* _Brief_:
Look through the records and copy every line in which "tamano" appears.

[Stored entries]

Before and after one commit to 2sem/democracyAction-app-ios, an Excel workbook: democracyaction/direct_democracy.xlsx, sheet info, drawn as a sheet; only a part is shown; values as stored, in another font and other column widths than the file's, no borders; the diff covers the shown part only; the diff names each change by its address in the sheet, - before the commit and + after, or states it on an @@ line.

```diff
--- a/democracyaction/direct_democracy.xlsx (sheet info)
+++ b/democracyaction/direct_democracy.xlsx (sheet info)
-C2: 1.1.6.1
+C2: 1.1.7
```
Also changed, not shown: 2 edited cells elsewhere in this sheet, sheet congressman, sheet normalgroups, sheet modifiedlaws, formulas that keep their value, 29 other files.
==
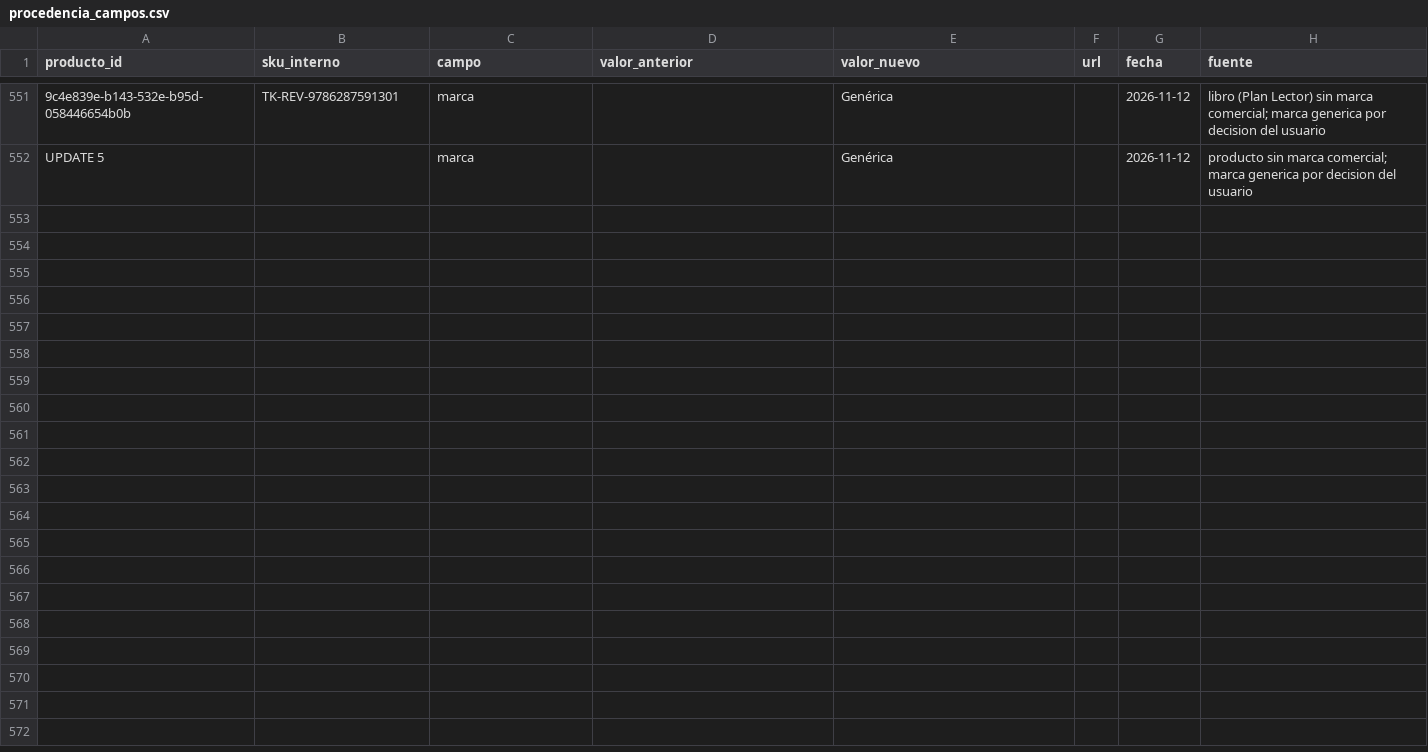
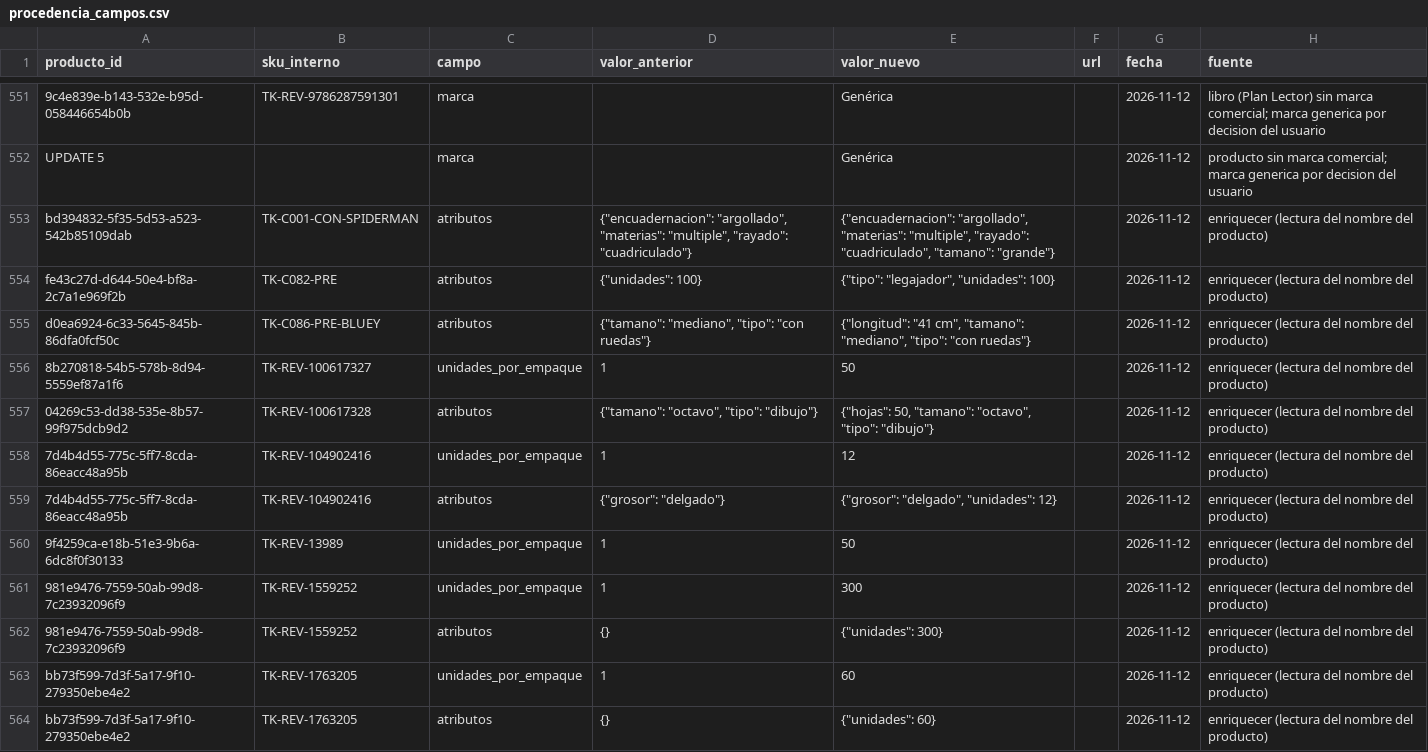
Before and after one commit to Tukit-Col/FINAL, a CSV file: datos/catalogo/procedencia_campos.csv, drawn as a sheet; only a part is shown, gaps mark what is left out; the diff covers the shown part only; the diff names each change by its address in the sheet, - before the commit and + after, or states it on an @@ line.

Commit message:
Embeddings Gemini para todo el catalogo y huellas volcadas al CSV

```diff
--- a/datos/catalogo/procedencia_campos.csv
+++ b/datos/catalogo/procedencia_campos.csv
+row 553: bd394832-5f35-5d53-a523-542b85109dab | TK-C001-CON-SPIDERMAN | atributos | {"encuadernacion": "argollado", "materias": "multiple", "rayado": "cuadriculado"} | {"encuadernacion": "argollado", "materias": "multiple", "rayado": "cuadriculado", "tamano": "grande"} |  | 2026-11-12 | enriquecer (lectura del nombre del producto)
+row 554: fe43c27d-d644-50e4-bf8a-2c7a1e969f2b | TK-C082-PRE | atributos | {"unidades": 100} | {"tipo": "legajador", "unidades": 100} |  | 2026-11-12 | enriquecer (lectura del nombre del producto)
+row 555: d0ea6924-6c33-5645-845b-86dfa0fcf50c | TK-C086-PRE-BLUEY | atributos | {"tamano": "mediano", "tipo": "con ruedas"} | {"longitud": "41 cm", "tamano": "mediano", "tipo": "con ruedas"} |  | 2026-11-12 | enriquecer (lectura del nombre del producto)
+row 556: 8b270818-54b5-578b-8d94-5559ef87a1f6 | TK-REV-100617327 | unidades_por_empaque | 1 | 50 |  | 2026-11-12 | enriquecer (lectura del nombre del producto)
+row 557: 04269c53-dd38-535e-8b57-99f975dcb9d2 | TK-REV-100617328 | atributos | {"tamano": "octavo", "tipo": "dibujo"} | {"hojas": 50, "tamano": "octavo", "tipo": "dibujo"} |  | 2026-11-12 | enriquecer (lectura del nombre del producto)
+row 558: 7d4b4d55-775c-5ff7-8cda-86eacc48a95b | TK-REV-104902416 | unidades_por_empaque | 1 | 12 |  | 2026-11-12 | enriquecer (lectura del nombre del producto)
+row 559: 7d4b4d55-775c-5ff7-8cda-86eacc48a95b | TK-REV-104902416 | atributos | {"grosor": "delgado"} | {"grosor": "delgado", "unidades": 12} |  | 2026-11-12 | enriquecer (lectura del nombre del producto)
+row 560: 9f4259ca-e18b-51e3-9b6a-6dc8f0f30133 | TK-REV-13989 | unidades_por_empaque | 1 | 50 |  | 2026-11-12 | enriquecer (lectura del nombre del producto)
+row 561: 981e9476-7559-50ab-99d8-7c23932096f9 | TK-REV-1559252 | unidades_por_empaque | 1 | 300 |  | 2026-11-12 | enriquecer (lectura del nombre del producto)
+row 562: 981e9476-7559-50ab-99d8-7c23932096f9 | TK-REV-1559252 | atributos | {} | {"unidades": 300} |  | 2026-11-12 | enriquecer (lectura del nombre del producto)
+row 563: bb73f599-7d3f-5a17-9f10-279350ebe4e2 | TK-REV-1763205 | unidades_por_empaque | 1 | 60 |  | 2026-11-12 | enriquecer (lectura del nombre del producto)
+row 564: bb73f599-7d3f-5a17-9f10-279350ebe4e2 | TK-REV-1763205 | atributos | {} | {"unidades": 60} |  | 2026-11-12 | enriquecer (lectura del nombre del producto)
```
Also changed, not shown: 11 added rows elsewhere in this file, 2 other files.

* _Task result_:
+row 553: bd394832-5f35-5d53-a523-542b85109dab | TK-C001-CON-SPIDERMAN | atributos | {"encuadernacion": "argollado", "materias": "multiple", "rayado": "cuadriculado"} | {"encuadernacion": "argollado", "materias": "multiple", "rayado": "cuadriculado", "tamano": "grande"} |  | 2026-11-12 | enriquecer (lectura del nombre del producto)
+row 555: d0ea6924-6c33-5645-845b-86dfa0fcf50c | TK-C086-PRE-BLUEY | atributos | {"tamano": "mediano", "tipo": "con ruedas"} | {"longitud": "41 cm", "tamano": "mediano", "tipo": "con ruedas"} |  | 2026-11-12 | enriquecer (lectura del nombre del producto)
+row 557: 04269c53-dd38-535e-8b57-99f975dcb9d2 | TK-REV-100617328 | atributos | {"tamano": "octavo", "tipo": "dibujo"} | {"hojas": 50, "tamano": "octavo", "tipo": "dibujo"} |  | 2026-11-12 | enriquecer (lectura del nombre del producto)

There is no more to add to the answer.